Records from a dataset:
------------------------------------------------
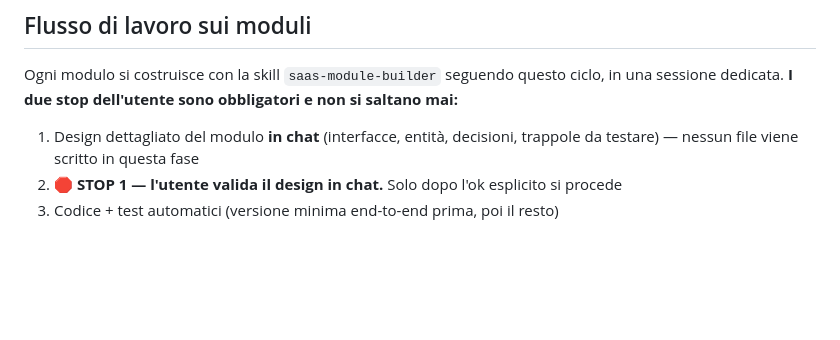
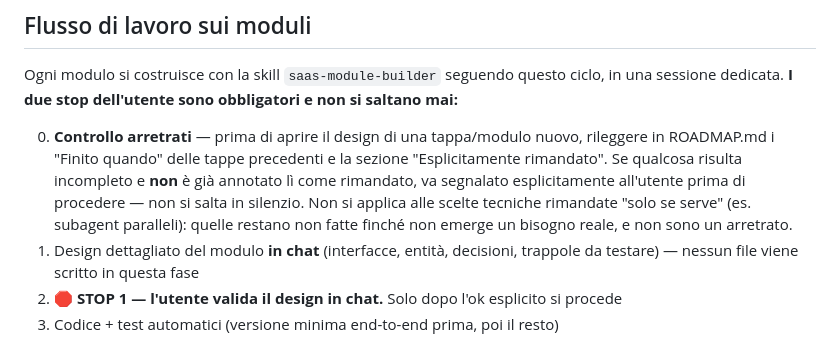
Before and after one commit to ghila1997/eidos2, a Markdown page: CLAUDE.md, the part around the change. Rendered like a GitHub page; blank space fills up the shorter version.

Commit message:
docs(claude-md): aggiunge controllo arretrati come step 0 del ciclo modulo
Prima di aprire una nuova tappa, verificare esplicitamente che nulla delle
tappe precedenti sia rimasto a metà senza essere già annotato come
rimandato in ROADMAP.md.

Co-Authored-By: Claude Sonnet 5 <noreply@anthropic.com>

```diff
--- a/CLAUDE.md
+++ b/CLAUDE.md
@@ -79,6 +79,12 @@ Ogni modulo si costruisce con la skill `saas-module-builder` seguendo questo
 ciclo, in una sessione dedicata. **I due stop dell'utente sono obbligatori e non si saltano
 mai:**
 
+0. **Controllo arretrati** — prima di aprire il design di una tappa/modulo nuovo, rileggere in
+   ROADMAP.md i "Finito quando" delle tappe precedenti e la sezione "Esplicitamente
+   rimandato". Se qualcosa risulta incompleto e **non** è già annotato lì come rimandato,
+   va segnalato esplicitamente all'utente prima di procedere — non si salta in silenzio.
+   Non si applica alle scelte tecniche rimandate "solo se serve" (es. subagent paralleli): quelle
+   restano non fatte finché non emerge un bisogno reale, e non sono un arretrato.
 1. Design dettagliato del modulo **in chat** (interfacce, entità, decisioni,
    trappole da testare) — nessun file viene scritto in questa fase
 2. 🛑 **STOP 1 — l'utente valida il design in chat.** Solo dopo l'ok esplicito
```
------------------------------------------------
[What you should do]: Your task is to say how many lines in the entries above contain the word "aprire". Please write only the number.

[Result]: 2